Input data
•••••
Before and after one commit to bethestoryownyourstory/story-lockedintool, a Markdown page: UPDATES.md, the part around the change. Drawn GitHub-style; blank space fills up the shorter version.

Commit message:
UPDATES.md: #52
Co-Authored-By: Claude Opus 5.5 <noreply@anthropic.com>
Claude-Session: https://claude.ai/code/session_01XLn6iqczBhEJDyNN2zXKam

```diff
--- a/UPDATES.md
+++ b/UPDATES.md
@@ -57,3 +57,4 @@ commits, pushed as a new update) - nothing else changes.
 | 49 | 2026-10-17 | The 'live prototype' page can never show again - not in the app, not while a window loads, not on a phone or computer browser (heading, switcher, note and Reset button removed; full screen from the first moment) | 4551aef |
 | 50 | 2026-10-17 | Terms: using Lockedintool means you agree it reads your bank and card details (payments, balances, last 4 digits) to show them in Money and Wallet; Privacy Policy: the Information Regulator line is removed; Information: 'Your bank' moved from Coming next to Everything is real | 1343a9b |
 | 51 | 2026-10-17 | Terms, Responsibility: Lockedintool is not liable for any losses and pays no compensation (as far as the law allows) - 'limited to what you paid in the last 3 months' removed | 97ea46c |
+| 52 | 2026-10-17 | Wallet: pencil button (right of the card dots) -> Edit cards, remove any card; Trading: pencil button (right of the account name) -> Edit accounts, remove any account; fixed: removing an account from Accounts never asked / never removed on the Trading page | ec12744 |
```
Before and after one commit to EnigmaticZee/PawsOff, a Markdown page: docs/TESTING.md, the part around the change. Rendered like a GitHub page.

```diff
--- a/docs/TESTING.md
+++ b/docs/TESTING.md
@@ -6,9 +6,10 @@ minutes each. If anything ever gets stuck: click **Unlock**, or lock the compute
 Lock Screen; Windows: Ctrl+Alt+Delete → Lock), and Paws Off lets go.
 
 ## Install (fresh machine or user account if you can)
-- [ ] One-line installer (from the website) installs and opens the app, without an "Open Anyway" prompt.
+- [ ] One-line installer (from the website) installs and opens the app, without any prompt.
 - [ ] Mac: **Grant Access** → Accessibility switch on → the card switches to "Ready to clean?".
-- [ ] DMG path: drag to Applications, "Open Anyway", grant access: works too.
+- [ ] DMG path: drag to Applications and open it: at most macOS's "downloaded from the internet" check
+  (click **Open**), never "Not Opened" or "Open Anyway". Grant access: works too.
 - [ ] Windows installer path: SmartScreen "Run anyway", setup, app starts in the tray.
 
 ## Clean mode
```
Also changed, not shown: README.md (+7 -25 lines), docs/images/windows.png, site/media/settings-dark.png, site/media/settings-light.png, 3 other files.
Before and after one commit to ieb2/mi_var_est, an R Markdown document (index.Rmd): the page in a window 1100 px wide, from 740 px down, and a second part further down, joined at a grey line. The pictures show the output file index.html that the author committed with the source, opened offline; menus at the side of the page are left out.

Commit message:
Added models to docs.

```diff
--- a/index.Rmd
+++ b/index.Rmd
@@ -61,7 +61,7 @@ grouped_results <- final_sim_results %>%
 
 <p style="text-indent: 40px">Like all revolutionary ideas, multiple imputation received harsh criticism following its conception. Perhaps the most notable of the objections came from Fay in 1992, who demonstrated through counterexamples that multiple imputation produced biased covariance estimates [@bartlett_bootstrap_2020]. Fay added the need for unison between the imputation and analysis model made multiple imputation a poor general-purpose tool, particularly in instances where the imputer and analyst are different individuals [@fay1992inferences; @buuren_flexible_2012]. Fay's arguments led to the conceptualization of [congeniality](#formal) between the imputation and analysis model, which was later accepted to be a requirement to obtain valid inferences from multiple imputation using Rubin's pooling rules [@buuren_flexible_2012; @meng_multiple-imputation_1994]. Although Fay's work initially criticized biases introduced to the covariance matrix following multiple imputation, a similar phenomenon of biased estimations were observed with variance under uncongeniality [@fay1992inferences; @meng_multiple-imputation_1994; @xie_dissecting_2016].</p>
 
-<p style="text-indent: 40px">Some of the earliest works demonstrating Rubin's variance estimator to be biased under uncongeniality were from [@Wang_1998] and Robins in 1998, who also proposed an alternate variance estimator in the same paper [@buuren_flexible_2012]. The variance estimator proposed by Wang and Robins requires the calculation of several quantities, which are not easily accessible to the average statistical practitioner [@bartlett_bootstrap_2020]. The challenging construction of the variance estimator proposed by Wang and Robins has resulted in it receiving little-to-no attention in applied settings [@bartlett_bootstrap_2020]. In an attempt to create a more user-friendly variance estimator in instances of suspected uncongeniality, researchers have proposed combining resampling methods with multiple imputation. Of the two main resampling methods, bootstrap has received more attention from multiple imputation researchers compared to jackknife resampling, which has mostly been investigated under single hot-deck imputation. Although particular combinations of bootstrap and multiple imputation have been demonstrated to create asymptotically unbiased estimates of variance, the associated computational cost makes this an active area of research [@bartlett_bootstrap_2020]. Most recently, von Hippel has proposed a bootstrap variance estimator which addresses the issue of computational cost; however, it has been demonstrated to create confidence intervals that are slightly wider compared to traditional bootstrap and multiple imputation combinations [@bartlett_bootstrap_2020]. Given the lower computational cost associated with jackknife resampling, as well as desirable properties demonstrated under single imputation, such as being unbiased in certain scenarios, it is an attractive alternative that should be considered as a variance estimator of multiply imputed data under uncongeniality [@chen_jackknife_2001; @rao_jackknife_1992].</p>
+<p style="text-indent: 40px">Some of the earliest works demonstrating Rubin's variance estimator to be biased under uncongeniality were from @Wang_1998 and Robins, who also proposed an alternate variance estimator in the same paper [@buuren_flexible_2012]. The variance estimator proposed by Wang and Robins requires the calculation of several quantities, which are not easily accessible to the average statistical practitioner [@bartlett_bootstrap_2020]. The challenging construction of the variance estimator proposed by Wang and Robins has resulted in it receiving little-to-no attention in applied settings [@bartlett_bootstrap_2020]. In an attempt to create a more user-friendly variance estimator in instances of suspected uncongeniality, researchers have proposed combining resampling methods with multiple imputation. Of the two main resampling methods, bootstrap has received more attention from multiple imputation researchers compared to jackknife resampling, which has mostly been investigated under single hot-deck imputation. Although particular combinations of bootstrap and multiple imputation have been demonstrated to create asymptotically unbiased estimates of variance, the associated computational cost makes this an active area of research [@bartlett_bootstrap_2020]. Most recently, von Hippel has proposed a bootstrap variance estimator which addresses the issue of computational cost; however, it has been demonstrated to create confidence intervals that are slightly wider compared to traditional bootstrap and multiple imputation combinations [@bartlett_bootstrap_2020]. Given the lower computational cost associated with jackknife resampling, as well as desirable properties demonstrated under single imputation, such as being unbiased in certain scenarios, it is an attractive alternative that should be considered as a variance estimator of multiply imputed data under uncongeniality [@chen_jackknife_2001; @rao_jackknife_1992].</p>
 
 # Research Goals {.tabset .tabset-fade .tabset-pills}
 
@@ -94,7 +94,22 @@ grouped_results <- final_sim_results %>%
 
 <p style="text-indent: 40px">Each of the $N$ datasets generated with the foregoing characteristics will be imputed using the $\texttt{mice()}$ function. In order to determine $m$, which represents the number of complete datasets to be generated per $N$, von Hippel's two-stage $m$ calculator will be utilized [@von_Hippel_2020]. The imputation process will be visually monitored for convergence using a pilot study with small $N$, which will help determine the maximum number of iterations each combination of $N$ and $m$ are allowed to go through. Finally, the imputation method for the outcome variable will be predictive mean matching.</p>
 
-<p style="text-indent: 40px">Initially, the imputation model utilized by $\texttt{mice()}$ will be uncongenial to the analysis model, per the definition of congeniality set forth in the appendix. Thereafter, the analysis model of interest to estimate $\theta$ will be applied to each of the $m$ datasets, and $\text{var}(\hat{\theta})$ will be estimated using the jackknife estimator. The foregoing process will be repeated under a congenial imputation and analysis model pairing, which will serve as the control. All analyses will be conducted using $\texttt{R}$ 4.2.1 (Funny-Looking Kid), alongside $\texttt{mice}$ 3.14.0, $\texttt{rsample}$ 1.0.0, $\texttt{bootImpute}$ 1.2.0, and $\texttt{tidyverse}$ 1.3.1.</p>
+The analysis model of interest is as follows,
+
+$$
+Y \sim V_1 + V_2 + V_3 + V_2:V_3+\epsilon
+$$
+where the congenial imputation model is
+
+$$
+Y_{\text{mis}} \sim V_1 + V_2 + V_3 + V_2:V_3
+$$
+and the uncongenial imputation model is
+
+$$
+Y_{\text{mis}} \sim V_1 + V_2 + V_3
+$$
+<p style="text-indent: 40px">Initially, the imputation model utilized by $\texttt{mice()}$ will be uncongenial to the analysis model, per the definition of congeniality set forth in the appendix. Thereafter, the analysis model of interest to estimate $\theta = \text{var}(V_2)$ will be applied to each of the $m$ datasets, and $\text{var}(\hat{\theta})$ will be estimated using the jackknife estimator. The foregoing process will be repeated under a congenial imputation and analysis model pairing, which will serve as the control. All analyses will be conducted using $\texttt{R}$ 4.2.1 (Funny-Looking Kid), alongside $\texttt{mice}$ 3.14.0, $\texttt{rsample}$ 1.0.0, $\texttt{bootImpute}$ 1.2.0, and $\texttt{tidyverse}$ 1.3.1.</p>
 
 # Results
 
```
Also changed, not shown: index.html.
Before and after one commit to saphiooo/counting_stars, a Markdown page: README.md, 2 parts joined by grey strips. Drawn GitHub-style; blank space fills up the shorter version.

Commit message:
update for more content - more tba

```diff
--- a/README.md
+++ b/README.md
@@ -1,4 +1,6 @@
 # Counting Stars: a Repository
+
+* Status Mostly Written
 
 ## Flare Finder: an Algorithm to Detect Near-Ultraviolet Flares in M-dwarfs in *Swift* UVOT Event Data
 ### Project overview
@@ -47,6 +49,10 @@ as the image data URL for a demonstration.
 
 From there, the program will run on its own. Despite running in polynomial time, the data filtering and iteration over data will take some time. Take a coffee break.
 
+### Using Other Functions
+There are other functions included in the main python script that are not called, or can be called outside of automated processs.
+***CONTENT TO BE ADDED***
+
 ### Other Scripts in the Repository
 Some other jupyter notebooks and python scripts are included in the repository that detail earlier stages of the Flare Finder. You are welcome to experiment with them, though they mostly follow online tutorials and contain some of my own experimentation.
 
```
•••••
Your assignment
Only a number is wanted here: how many lines of the material hold the word "docs".

Output for this task
5